**THE TASK**
Using the material that follows, identify and copy each line with the string "figs".

# # # # #

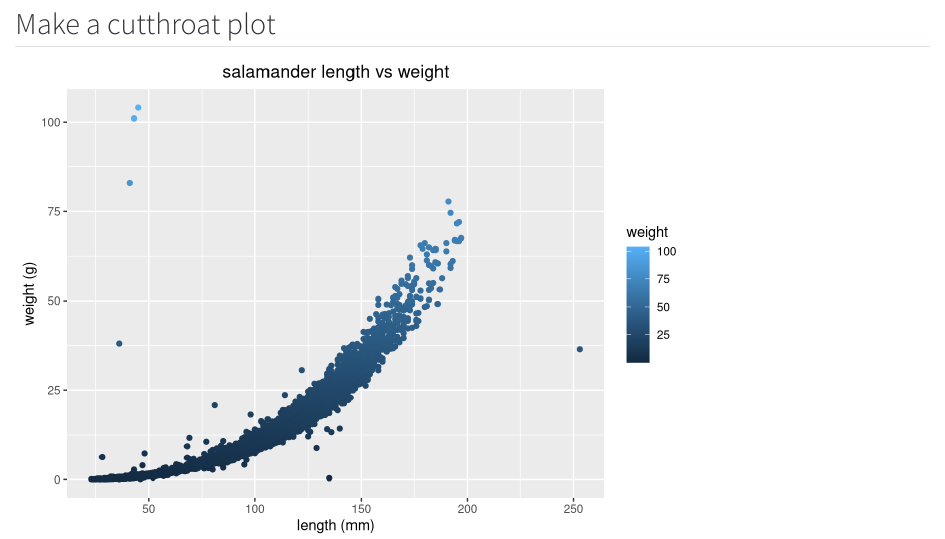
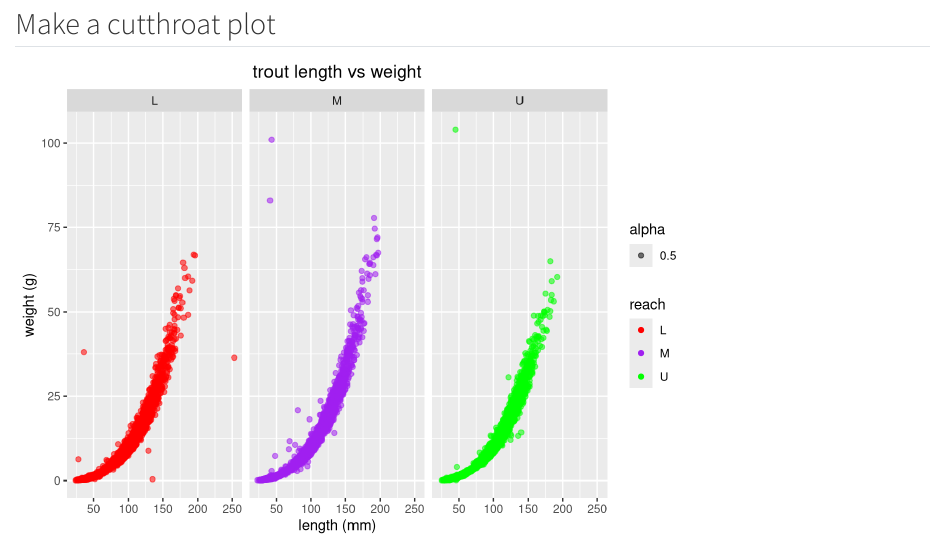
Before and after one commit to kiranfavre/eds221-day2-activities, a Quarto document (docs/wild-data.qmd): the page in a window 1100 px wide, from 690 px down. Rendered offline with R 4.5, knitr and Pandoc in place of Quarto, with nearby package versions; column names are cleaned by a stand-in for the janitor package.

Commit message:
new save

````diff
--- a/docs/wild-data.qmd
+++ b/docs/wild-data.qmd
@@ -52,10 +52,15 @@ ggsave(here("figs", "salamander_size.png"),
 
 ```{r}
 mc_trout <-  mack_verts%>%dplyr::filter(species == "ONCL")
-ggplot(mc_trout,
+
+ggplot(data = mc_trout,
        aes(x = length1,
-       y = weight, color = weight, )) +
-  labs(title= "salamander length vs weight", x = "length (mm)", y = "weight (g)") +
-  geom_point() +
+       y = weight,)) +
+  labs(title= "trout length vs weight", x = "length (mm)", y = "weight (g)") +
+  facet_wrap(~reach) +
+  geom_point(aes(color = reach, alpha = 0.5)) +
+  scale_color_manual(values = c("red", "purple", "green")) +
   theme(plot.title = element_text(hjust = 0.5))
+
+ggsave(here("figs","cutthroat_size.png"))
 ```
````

# # # # #

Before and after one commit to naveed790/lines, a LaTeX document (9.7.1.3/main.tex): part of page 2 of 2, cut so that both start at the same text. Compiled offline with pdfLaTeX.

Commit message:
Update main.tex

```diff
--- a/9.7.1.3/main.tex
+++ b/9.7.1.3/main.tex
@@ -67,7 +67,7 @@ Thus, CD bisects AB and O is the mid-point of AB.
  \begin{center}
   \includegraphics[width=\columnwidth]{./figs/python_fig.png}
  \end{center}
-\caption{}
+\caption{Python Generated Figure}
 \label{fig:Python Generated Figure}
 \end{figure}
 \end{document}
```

# # # # #

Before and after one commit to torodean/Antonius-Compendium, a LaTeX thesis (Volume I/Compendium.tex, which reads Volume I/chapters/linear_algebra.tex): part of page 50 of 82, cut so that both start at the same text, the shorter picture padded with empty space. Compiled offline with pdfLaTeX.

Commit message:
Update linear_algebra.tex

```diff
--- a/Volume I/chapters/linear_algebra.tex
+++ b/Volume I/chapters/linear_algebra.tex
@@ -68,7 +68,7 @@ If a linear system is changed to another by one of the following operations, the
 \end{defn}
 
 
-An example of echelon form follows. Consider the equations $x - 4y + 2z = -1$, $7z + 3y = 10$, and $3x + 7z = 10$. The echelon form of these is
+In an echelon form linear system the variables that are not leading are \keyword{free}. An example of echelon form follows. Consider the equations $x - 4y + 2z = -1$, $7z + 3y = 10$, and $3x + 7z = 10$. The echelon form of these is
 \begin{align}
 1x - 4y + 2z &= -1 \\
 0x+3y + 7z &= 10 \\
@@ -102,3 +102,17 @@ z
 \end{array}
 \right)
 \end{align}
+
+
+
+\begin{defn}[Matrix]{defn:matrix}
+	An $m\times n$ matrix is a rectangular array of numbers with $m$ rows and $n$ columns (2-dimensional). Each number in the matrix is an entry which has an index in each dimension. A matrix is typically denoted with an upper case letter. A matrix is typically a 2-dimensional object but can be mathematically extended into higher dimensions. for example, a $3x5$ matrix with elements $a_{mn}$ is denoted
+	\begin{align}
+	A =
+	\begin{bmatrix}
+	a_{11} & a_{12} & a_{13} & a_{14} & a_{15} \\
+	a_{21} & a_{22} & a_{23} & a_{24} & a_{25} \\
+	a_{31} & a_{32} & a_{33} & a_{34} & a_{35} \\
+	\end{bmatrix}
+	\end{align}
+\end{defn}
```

# # # # #

**OUTPUT OF THE TASK**
@@ -52,10 +52,15 @@ ggsave(here("figs", "salamander_size.png"),
+ggsave(here("figs","cutthroat_size.png"))
   \includegraphics[width=\columnwidth]{./figs/python_fig.png}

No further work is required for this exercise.